## Directions

For this lab, you will create a single .R file called lab02.R. The following exercises will ask you to write code. Place all requested code in this .R file separated by comments which indicate which code corresponds to which exercise.

• Note: Do not write your name or netID anywhere in the file or in the filename. To the best of our ability, we will try to grade labs anonymously.

This lab will largely be graded based on completion. For each exercise that you demonstrate a good-faith effort to complete, you will receive two points.

## Exercise 1 (Creating More Vectors)

In this exercise we will create, but not store, several vectors. Write code that creates the following vectors:

• A integer vector of the first nine Fibonacci numbers, starting from 0. Hint: Use the c() function.
• A double vector containing the numbers 42, 42, and 3.14. Give the elements names one, two, and three respectively.
• A character vector containing “University of Illinois at Urbana-Champaign” where each word is an element of the vector. (Urbana-Champaign being one word.)
• A logical vector containing the sequence TRUE, TRUE, FALSE repeated 10 times.

Place this code in your .R file for this exercise. Also, run your code to make sure it does what you expect and does not produce any errors!

## Exercise 2 (Creating A Matrix)

Create a matrix named c_matrix that stores the integers from 1 to 100 arranged by column. (That is, the first column will contain 1, 2, 3, etc.) The matrix should have 25 rows and 4 columns.

Also create a matrix named r_matrix that does the same thing, but arranged by row. It should also have 25 rows and 4 columns.

• Hint: Use the matrix() function. Use ?matrix to read the documentation.

Run and include the following code in your .R file.

c_matrix
r_matrix

## Exercise 3 (Creating Lists)

Create but do not store a list containing the following elements:
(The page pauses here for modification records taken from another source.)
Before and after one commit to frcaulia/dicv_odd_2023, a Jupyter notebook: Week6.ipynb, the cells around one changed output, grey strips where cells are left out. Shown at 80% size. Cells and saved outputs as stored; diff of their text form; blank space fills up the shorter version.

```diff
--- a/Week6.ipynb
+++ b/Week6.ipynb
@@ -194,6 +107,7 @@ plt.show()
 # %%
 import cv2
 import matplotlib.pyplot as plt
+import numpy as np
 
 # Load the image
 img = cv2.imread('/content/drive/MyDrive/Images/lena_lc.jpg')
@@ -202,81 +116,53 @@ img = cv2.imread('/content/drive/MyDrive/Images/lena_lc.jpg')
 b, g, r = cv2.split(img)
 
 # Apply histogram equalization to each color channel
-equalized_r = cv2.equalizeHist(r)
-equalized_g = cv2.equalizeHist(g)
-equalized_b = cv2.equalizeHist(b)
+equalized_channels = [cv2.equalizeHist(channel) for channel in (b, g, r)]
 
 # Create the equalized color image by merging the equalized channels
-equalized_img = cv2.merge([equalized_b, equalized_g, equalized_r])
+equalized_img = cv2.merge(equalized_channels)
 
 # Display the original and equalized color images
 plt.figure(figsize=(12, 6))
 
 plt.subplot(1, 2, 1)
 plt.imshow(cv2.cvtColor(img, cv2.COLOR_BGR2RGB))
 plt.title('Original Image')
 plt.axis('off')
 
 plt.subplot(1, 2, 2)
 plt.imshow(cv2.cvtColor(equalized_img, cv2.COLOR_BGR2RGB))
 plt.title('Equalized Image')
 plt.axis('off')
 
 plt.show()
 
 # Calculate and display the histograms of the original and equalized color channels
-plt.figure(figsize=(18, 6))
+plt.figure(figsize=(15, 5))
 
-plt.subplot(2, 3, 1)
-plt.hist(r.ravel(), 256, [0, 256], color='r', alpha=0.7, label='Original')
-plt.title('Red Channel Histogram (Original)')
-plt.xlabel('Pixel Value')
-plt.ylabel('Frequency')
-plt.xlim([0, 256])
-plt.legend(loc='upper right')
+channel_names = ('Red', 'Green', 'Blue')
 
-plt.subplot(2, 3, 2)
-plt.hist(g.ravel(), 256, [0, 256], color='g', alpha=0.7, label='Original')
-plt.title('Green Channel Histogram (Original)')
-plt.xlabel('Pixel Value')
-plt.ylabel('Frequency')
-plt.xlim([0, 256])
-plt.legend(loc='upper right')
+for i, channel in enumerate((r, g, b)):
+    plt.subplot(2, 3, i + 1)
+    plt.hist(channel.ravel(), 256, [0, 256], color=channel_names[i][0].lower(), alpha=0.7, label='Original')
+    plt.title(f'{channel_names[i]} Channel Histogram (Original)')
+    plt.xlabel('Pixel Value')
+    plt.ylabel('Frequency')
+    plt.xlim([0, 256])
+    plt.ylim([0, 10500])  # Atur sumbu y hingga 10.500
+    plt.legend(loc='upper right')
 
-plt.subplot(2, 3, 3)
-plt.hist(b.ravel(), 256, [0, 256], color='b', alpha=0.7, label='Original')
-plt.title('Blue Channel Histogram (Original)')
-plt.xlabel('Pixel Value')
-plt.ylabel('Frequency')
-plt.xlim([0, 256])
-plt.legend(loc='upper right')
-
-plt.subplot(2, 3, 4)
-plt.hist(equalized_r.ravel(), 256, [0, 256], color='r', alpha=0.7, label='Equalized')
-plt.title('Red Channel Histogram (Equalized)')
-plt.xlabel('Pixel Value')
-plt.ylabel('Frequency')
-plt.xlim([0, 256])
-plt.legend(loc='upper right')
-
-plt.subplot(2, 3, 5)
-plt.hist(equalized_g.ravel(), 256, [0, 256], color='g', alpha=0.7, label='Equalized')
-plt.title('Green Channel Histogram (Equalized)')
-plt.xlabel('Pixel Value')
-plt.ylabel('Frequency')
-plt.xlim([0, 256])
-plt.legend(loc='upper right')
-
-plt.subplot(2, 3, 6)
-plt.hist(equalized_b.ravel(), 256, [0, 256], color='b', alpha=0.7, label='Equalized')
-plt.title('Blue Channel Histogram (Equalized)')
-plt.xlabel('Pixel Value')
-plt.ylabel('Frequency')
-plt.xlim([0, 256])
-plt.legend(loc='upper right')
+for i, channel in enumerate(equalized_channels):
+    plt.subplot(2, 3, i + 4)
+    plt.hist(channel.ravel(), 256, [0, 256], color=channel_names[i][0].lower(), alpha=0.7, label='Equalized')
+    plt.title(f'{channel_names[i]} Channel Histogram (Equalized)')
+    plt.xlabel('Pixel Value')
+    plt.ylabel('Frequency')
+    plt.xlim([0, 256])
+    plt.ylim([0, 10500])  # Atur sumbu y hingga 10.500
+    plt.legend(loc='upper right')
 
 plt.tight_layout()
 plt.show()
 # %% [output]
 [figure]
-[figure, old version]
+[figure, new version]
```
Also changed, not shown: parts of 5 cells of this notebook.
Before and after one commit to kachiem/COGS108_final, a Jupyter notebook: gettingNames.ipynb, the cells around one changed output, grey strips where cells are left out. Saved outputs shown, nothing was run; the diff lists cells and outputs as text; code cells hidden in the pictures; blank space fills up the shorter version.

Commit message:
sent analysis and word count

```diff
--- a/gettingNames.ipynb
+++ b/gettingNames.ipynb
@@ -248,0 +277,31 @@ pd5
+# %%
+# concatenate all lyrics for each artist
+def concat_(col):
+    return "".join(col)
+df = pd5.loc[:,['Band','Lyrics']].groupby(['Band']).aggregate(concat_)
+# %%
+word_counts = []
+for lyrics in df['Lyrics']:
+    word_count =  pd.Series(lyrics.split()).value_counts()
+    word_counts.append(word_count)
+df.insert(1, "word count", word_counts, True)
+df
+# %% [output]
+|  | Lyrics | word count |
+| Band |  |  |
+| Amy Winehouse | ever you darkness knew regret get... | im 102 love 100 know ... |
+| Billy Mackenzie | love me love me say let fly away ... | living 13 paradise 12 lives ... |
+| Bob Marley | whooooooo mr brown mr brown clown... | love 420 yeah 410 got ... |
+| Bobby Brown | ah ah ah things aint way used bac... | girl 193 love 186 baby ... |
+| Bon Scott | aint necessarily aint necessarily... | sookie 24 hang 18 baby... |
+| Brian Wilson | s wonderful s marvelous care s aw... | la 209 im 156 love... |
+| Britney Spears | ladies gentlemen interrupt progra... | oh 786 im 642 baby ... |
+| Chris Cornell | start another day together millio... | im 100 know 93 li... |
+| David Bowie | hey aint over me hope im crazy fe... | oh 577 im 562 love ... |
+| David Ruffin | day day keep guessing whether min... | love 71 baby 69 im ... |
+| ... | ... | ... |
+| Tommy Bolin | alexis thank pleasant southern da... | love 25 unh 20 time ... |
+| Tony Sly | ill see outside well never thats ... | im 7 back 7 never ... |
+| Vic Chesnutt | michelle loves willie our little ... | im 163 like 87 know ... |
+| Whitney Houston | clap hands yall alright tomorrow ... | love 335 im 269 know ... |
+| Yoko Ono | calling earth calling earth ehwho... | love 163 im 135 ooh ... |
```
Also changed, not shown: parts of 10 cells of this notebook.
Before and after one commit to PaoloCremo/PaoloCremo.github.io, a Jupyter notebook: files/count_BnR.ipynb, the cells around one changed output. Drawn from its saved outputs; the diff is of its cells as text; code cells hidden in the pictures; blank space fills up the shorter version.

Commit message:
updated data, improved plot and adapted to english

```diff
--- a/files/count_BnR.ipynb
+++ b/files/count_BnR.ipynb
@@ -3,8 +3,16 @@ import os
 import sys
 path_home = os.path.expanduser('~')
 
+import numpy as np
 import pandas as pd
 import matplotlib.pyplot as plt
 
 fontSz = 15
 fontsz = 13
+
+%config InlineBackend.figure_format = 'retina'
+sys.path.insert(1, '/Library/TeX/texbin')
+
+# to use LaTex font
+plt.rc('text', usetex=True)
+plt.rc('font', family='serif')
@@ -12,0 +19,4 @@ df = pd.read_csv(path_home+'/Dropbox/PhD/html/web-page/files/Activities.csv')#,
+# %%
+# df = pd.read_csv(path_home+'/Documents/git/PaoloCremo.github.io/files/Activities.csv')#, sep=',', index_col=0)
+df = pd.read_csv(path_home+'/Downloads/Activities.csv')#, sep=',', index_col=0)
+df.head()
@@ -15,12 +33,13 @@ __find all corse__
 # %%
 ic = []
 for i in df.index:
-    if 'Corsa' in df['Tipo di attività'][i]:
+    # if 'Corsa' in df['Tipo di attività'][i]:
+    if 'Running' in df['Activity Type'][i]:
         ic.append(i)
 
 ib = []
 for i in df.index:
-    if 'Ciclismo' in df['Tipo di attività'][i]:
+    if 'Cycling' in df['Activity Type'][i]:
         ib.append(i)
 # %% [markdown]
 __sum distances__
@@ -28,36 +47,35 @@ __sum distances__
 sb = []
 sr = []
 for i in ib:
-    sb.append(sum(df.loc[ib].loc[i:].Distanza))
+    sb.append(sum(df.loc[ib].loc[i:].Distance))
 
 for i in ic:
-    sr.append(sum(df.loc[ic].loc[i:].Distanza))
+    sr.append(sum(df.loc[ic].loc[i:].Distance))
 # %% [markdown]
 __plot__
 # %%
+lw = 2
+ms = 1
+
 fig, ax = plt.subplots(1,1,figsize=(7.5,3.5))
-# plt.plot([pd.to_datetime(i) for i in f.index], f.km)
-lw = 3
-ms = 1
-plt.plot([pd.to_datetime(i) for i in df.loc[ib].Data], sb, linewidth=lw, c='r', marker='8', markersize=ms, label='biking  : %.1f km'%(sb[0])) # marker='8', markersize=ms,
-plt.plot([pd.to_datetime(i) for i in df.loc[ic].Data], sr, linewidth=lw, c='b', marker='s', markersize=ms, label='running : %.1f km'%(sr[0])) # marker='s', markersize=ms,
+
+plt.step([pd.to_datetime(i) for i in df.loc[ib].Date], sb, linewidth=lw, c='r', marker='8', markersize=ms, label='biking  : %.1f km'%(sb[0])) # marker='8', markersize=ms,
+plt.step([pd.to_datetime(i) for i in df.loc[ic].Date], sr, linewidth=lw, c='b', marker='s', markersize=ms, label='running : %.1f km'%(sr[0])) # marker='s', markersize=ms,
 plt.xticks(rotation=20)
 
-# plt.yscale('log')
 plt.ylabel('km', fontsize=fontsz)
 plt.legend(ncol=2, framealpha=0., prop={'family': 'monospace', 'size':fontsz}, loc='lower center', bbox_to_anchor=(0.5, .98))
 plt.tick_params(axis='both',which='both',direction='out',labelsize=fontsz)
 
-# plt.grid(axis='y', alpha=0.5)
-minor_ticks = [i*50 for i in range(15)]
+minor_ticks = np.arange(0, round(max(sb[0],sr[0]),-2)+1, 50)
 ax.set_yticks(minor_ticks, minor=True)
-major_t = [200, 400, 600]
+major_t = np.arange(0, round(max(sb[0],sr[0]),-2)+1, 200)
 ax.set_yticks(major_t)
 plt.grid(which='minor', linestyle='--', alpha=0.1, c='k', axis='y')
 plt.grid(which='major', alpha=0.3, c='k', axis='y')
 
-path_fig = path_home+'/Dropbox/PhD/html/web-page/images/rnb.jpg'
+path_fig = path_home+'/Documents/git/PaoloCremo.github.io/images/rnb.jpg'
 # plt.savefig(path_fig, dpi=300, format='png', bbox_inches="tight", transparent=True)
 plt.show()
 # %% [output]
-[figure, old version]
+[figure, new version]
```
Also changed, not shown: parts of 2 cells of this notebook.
• A vector named x which contains only the numeric (double or integer) value 42.
• A matrix named y which has 5 rows and 2 columns. It can contain any values.
• A vector names z that contains the months of the year, that is January, February, etc. Hint: Run ?letters.

## Exercise 4 (First Generation Starter Pokemon)

Create the following data frame with the name starter_pokemon:

  pokedex_num       name type_primary type_secondary
1           1  Bulbasaur        Grass         Poison
2           2    Ivysaur        Grass         Poison
3           3   Venusaur        Grass         Poison
4           4 Charmander         Fire
5           5 Charmeleon         Fire
6           6  Charizard         Fire
7           7   Squirtle        Water
8           8  Wartortle        Water
9           9  Blastoise        Water               

After creating the data frame, run the code:

starter_pokemon

Also include that code in your .R file.

Some notes:

• The numbers along the left hand side are “row names.” There are automatically generated and can be ignored.
• The pokedex_num vector is integers.
• All other vectors are character typed. Note that the blanks in the type_secondary vector can be created with "".

## Exercise 5 (External Data)

The previous exercise is not how things work in the real world. In this exercise, you will run some code to import external data. You don’t need to write any code yourself. However, run the following code to see what it does! Also include it in your .R file.

pokemon = read.csv("https://stat385.org/data/pokemon.csv")
head(pokemon)
tail(pokemon)
pokemon[1:25, 1:4]
pokemon[pokemon\$legendary == TRUE, ]

We’ll talk about what some of this code does later, but see if you can already figure out what it does.